Usually a major hardware change causes endless software hassles. It doesn’t
have to be this way.
If your current PC doesn’t have "PCI Express" technology, your next one most
likely will. Here’s the scoop on PCI Express and what it means for Windows
There are currently 265 different "top level domains" (.com, .edu, .org,
etc.) to choose from when registering your domain. What’s best?
First, let’s help a reader who’s wondering if he got ripped off in buying a
.name domain name.
One tool says your PC is infected. Another says you’re clean. Which do you
No need to flip a coin! With a little sleuthing, you can get to the bottom of
just about any malware confusion.
The CPU wars won’t be over any time soon. In the meantime, which CPU chip —
Intel or AMD — is best for Windows?
Benchmarks can help, but the full answer lies elsewhere. I’ll cover that, plus
crash sleuthing and lots more in today’s issue!
Don’t you hate it when software refuses to uninstall?
I sure do. So, today’s issue begins with help in rooting out recalcitrant
software. I then cover a free utility, an IE 7 speed-up, and lots more!
Wow! What a hot button! My Jan. 4 article on "Easier
but safer passwords" generated a veritable flood of reader mail.
sampling of a few of the best comments. Also, I have some info you need to
know about “Windows Live Toolbar" and installing the new Windows Vista.
Just as in 2006, one of 2007’s top themes is likely to be online security.
So, let’s begin the New Year with some very useful password security tips and
tools, and then look at an "update aggregator" service — and more!
There’s an easy way and a hard way to replace missing or corrupted DLLs.
As you can probably guess, I’ll show you the fast and easy way! Then I’ll
discuss a free "ultra-high security password generator," continue our
coverage of AOL’s antivirus tool, and more.
Are you ready to trust products from the “new” AOL? I’m not.
A careful reading of an AOL software license reveals all-too-familiar patterns
that set off my alarm bells.
Software and hardware are supposed to help us. But sometimes our tools turn against us, causing more problems than they solve and leading to
frustration, delays, and costly failures.

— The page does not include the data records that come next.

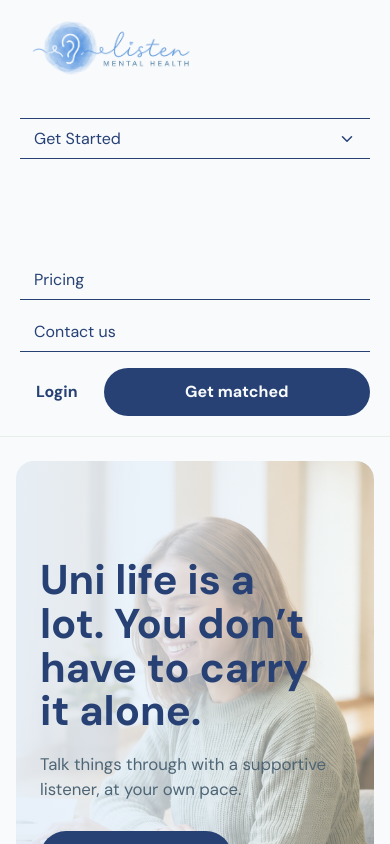
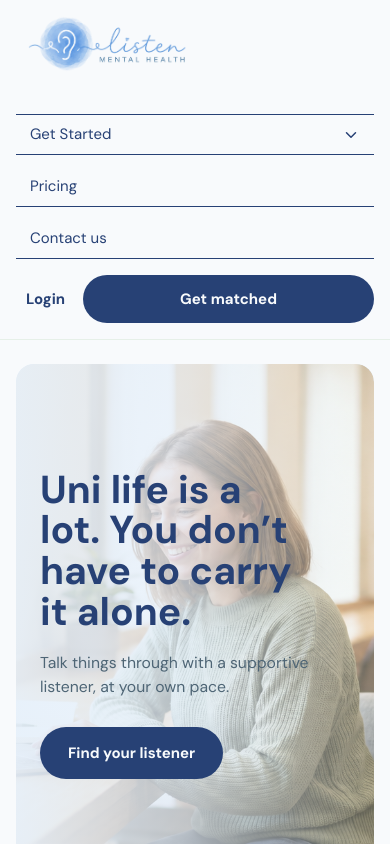
Before and after one commit to Kenneth-SYT/Listen, a React (Vite) app: page / in a window 390 px wide. Shown: the top 844 px of the page. Built offline with nearby package versions, Linux system fonts and the light colour scheme; no server answers.

Commit message:
Improve responsive layout on small screens

```diff
--- a/src/components/Header/Header.css
+++ b/src/components/Header/Header.css
@@ -77,6 +77,10 @@
     padding: 20px;
   }
 
+  .logo {
+    width: min(190px, 58vw);
+  }
+
   .header-actions { width: 100%; }
 
   .match-button {
@@ -86,3 +90,10 @@
 
   .login-button { flex: 0 0 auto; }
 }
+
+@media (max-width: 420px) {
+  .header-inner { padding: 16px; }
+  .header-actions { gap: 8px; }
+  .login-button { padding: 0 10px; }
+  .match-button { padding: 0 16px; }
+}
--- a/src/components/Navigation/Navigation.css
+++ b/src/components/Navigation/Navigation.css
@@ -169,7 +169,7 @@
 
   .dropdown-menu {
     position: static;
-    display: grid;
+    display: none;
     min-width: 0;
     padding: 0;
     border: 0;
@@ -181,6 +181,7 @@
   }
 
   .nav-dropdown.open .dropdown-menu {
+    display: grid;
     opacity: 1;
     pointer-events: auto;
   }
--- a/src/index.css
+++ b/src/index.css
@@ -27,11 +27,56 @@
   box-sizing: border-box;
 }
 
+html,
+body,
+#root {
+  width: 100%;
+  max-width: 100%;
+  overflow-x: clip;
+}
+
 body {
   margin: 0;
-  min-width: 320px;
+  min-width: 0;
   background: var(--color-cream);
   font-weight: 400;
+}
+
+img,
+svg,
+video,
+canvas {
+  max-width: 100%;
+}
+
+img,
+video {
+  height: auto;
+}
+
+main,
+section,
+article,
+aside,
+header,
+footer,
+nav,
+form,
+fieldset,
+div {
+  min-width: 0;
+}
+
+a,
+button,
+p,
+h1,
+h2,
+h3,
+h4,
+h5,
+h6 {
+  overflow-wrap: break-word;
 }
 
 h1,
@@ -70,5 +115,13 @@ button,
 input,
 textarea,
 select {
+  max-width: 100%;
+  min-width: 0;
   font: inherit;
 }
+
+@media (max-width: 600px) {
+  :root {
+    font-size: 15px;
+  }
+}
```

Today, I look at some normally docile, usually helpful tools — such as Windows’
Recovery Console, which is software, and laptop batteries, which are hardware —
to see how they can run amok, and what you can do about it.